Task directions :: Filter these entries down to the lines that hold the word "fluid", and show each of them.

Working data ::

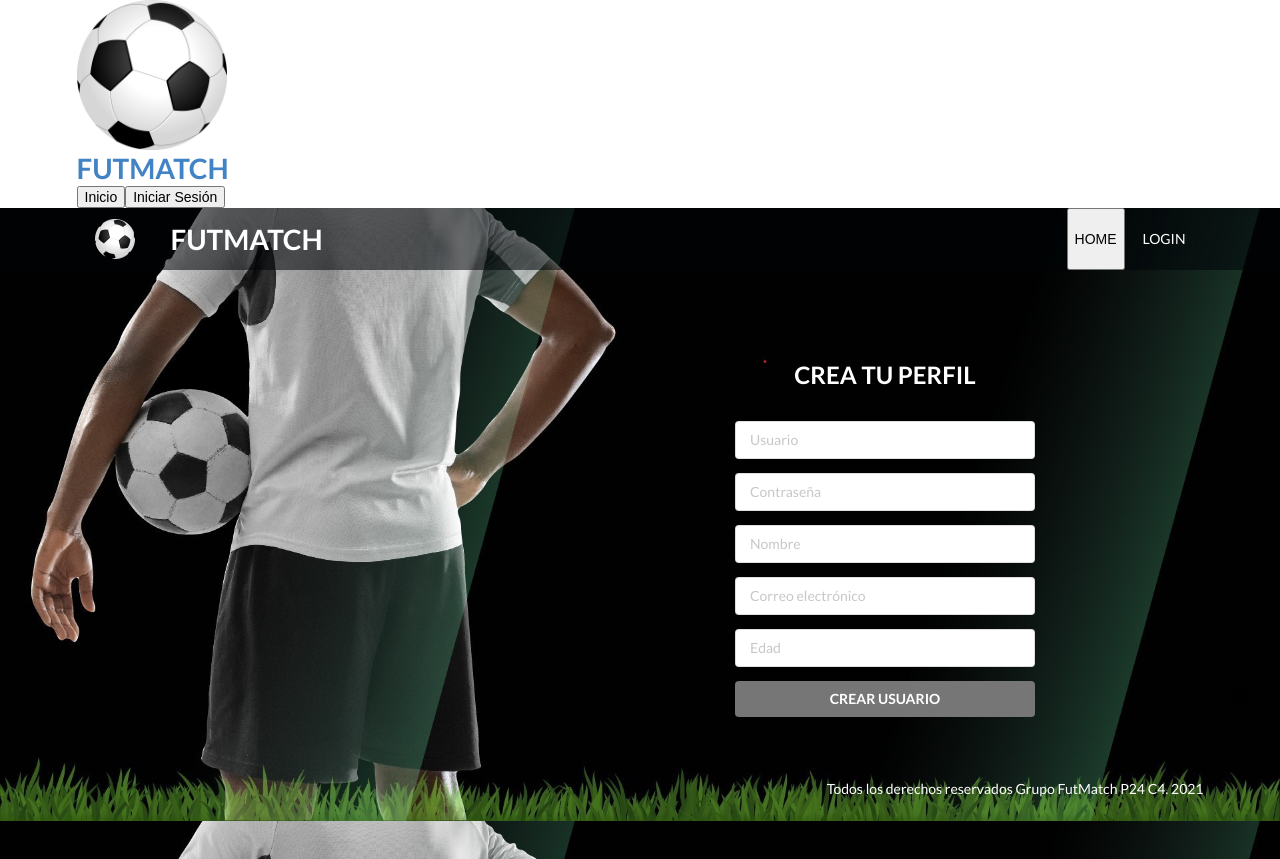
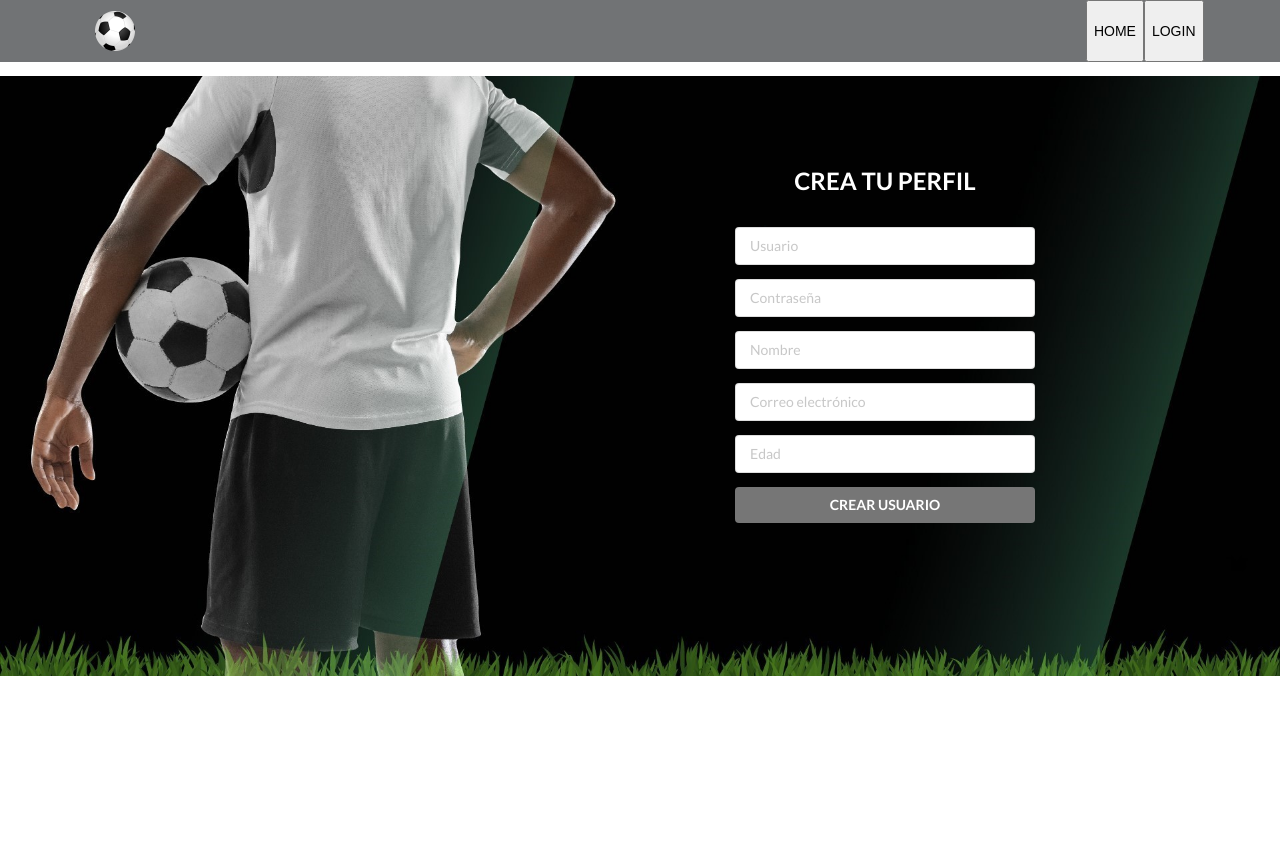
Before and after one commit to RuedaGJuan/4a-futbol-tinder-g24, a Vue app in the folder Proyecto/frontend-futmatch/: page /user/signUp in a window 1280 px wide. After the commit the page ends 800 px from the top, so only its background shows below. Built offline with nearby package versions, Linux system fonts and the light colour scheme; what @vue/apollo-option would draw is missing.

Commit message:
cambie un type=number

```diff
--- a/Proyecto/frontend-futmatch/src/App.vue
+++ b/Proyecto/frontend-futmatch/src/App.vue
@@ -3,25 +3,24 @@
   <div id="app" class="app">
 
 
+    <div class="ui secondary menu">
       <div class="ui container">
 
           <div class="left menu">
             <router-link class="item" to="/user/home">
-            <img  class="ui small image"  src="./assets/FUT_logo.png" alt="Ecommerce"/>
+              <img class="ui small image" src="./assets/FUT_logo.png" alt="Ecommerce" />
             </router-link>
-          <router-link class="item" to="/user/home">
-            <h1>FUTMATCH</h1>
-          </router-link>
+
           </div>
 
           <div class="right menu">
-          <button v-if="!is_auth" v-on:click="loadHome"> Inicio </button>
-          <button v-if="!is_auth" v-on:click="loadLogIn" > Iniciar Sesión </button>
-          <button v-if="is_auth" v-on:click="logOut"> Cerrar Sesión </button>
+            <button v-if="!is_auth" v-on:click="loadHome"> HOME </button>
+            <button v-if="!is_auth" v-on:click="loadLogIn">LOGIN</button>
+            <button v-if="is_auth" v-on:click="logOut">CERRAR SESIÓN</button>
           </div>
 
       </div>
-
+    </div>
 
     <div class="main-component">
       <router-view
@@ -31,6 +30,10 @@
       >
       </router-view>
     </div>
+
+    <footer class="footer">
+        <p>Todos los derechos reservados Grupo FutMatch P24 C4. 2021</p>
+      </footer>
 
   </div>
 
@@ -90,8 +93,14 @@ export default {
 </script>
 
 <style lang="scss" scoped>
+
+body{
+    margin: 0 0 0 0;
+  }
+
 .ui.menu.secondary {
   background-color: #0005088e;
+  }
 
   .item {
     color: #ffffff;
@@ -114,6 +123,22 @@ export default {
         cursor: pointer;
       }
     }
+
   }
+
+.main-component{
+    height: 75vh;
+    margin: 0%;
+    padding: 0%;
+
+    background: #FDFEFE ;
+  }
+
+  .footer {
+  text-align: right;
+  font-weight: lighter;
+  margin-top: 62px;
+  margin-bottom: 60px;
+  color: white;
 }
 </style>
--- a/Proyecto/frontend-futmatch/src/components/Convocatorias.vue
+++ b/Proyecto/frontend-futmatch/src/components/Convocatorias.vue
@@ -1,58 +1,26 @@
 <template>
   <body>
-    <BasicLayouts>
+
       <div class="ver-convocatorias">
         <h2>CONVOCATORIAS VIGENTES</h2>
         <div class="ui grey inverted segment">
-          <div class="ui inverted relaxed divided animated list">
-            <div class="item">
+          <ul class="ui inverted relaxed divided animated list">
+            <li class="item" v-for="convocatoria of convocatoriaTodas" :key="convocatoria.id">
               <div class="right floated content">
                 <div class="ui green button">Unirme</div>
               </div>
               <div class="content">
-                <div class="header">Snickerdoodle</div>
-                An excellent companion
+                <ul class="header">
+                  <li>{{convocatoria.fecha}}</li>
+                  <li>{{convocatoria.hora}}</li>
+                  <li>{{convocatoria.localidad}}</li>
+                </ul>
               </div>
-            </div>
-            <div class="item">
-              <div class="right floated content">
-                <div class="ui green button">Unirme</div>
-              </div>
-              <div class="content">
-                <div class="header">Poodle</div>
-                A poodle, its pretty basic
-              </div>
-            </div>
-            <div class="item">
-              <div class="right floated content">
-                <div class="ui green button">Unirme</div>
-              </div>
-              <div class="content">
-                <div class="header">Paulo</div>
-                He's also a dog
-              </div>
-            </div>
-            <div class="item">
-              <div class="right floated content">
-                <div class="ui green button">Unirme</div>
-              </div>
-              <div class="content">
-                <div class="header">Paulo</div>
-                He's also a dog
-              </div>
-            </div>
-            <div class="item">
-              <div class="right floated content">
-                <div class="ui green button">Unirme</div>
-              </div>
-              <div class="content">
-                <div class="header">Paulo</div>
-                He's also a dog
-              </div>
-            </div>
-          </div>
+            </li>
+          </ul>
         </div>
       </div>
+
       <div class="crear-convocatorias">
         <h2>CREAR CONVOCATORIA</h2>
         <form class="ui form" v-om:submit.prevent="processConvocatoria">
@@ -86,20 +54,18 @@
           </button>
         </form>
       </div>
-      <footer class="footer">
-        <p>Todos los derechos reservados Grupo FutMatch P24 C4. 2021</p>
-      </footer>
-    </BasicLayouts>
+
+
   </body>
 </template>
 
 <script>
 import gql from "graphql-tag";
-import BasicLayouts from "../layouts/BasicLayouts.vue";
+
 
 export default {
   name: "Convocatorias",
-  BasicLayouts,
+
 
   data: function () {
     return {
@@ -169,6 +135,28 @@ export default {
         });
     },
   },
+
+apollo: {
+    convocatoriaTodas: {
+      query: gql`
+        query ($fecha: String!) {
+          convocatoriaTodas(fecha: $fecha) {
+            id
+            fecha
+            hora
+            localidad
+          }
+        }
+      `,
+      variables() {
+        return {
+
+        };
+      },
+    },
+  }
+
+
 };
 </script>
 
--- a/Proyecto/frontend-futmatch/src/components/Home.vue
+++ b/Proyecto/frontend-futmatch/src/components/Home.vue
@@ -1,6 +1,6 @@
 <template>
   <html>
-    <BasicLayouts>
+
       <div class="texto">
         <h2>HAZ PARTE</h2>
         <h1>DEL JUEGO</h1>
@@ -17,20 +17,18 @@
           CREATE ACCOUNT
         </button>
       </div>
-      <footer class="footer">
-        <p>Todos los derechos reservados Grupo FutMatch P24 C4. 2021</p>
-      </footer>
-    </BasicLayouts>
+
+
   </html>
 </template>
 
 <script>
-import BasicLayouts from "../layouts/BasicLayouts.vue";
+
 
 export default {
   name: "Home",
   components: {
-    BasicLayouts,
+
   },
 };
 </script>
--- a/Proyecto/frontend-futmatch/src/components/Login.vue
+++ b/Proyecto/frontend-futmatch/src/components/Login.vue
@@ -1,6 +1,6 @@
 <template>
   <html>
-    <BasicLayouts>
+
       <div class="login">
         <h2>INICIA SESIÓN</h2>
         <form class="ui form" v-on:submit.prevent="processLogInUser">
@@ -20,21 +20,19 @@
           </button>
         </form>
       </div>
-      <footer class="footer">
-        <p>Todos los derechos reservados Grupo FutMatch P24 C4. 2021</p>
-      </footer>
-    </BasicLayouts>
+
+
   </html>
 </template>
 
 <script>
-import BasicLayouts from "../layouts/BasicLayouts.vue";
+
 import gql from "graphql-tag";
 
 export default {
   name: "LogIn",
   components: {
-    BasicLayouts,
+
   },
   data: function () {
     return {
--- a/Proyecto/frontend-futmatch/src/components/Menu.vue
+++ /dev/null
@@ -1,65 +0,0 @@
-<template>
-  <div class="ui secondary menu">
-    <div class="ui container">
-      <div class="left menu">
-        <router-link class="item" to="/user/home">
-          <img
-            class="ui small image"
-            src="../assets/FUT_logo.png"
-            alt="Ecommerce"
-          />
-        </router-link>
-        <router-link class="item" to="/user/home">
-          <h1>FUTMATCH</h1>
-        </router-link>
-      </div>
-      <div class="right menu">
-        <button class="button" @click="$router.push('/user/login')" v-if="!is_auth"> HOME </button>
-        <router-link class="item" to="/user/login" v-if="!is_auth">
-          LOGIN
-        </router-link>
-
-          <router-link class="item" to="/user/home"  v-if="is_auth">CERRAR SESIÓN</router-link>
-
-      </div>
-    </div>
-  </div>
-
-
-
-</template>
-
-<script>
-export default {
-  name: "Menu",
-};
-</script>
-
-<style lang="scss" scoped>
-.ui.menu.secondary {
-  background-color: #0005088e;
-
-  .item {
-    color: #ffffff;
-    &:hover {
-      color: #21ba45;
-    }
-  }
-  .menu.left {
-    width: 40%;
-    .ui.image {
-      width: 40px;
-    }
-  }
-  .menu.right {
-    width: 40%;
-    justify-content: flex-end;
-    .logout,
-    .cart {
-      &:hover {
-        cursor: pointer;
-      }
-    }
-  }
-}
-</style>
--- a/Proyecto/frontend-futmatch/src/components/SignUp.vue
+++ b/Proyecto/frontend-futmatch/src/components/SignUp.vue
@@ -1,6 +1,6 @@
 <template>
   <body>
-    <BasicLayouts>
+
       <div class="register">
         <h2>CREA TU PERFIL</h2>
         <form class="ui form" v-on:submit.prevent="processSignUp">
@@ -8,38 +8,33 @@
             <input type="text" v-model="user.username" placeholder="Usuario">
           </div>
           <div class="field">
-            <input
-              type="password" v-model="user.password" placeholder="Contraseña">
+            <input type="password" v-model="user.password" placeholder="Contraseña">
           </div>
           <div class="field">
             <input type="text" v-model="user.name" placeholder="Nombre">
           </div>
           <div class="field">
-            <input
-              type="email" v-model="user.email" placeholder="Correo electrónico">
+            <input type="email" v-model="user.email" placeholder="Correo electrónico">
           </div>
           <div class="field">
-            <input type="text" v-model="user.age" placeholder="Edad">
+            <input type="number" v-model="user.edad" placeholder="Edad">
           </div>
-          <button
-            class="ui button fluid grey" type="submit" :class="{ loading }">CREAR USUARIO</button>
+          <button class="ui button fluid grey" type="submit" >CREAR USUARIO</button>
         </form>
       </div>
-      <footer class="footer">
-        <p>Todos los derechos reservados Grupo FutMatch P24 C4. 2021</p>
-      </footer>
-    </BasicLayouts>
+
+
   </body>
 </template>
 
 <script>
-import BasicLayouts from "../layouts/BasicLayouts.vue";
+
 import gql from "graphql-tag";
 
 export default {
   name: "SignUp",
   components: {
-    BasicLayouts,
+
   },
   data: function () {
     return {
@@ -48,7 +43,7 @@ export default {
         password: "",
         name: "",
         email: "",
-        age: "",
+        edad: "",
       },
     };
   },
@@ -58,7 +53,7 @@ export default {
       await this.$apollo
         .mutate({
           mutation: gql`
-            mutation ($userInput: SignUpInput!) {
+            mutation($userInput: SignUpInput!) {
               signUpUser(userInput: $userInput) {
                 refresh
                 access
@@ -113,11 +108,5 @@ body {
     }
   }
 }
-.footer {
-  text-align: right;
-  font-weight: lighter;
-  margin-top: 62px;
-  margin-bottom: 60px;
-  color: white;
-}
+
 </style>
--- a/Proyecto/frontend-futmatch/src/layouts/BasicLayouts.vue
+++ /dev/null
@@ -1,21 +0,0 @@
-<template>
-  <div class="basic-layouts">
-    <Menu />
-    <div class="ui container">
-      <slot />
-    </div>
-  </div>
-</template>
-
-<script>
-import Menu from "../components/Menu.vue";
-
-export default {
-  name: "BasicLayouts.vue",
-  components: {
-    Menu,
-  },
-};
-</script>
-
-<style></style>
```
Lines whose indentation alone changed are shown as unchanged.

...

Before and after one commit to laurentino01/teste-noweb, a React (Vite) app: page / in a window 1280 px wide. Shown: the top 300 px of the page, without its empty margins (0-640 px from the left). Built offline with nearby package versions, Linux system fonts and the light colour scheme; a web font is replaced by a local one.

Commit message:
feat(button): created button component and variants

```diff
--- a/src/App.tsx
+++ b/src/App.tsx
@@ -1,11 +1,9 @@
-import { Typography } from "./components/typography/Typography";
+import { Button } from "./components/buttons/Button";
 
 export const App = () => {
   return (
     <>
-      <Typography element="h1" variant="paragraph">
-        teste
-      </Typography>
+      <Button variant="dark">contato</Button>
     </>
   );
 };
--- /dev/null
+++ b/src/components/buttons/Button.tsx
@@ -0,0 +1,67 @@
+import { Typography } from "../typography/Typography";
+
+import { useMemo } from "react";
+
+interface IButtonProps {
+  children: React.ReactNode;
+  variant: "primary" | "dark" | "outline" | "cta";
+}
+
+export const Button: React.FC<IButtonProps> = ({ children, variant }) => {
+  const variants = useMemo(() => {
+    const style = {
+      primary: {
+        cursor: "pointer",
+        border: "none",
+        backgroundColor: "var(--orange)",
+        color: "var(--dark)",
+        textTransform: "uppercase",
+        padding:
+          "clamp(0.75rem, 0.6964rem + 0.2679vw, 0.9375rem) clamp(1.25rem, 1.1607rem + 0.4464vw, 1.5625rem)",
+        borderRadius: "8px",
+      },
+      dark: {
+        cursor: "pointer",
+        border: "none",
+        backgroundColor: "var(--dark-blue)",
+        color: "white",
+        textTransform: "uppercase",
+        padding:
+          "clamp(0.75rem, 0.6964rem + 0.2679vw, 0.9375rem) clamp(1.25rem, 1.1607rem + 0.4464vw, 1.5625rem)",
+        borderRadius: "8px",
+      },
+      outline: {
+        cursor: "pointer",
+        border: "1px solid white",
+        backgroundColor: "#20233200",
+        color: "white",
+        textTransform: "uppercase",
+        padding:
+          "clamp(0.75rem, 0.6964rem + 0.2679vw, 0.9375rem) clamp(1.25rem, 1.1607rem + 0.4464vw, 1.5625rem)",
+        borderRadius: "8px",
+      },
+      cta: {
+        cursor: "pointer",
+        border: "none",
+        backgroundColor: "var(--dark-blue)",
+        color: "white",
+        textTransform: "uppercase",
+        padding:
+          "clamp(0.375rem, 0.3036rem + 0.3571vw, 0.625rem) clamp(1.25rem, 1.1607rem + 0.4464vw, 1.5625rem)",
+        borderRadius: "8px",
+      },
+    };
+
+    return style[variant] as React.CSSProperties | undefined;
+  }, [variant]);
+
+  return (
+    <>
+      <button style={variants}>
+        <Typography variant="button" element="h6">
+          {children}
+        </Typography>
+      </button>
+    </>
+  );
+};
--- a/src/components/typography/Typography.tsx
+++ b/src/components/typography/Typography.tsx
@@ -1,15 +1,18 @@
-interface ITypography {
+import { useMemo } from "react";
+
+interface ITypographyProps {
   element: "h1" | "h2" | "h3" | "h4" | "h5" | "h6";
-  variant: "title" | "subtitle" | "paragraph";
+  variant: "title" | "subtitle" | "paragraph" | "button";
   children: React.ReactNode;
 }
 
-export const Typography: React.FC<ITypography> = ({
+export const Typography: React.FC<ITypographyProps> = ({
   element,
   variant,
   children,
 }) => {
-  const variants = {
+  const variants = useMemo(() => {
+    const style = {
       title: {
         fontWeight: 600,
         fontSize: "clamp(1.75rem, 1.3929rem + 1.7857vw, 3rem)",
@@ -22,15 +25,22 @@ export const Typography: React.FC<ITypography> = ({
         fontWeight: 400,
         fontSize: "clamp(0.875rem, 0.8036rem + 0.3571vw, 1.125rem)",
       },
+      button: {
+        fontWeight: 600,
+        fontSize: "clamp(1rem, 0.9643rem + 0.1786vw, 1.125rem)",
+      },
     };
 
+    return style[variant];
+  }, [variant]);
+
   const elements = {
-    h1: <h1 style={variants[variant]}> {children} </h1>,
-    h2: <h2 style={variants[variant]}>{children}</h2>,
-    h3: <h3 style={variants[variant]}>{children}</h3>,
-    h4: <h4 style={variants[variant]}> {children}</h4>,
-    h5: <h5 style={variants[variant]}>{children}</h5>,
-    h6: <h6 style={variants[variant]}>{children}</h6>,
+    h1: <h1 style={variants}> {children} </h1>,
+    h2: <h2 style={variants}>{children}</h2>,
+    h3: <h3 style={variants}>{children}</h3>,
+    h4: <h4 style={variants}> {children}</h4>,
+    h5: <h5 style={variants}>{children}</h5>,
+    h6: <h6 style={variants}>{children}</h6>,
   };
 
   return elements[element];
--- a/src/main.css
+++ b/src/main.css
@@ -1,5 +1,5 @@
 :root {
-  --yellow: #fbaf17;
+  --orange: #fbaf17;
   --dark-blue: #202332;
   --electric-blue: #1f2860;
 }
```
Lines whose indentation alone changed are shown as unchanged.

* * *

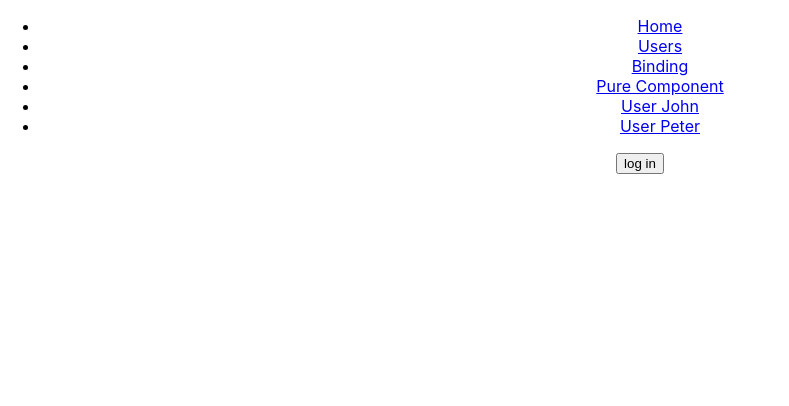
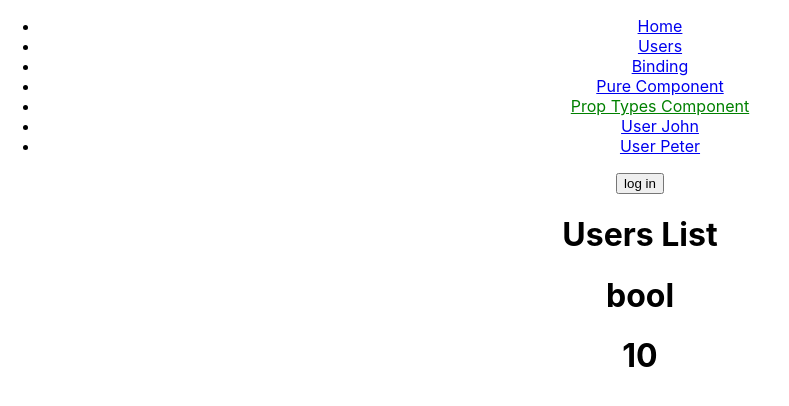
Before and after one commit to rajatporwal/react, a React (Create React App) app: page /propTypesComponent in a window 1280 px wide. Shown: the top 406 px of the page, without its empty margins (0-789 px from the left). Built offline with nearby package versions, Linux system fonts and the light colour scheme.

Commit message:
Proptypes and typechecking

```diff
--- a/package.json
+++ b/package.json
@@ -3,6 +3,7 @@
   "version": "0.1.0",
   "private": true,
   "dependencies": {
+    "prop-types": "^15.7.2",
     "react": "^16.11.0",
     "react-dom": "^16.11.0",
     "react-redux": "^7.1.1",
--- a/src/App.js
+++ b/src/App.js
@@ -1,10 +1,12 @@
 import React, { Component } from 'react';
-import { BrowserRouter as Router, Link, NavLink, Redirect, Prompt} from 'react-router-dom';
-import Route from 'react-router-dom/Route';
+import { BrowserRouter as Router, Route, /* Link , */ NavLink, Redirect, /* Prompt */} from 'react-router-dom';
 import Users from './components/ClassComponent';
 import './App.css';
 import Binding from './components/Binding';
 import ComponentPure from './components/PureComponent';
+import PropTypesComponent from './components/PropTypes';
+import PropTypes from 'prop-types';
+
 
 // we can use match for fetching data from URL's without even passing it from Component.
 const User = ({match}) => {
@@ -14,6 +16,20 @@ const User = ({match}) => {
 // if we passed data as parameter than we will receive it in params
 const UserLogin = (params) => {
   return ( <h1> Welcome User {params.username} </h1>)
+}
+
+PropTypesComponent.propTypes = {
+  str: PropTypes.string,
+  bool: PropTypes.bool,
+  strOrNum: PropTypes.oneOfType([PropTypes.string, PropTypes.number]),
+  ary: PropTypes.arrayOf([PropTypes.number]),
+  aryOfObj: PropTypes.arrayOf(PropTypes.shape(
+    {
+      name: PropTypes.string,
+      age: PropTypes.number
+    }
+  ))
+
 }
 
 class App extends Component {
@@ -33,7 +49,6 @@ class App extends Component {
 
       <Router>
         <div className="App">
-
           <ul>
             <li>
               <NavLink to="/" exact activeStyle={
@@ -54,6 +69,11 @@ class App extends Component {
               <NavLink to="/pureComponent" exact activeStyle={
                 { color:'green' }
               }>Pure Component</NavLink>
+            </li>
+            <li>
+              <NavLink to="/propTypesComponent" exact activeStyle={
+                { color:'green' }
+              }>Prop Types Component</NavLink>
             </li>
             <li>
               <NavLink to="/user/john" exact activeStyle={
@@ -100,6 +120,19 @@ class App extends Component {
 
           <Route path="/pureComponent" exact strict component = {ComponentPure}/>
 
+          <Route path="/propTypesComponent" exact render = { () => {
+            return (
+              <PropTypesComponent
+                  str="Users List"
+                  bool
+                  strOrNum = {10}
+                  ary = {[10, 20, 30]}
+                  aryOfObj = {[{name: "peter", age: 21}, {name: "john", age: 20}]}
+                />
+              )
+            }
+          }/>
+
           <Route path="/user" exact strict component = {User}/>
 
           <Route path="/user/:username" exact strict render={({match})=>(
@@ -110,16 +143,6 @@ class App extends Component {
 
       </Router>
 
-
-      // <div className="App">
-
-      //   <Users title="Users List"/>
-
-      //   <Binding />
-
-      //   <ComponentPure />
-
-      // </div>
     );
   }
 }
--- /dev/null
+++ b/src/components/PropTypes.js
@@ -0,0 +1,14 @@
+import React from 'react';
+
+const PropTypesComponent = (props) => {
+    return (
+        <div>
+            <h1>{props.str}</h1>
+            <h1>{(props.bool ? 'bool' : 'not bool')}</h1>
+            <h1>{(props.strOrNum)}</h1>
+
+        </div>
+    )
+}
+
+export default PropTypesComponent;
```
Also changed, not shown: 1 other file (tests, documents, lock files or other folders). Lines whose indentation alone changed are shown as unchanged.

Output for this exercise ::
-            class="ui button fluid grey" type="submit" :class="{ loading }">CREAR USUARIO</button>
+          <button class="ui button fluid grey" type="submit" >CREAR USUARIO</button>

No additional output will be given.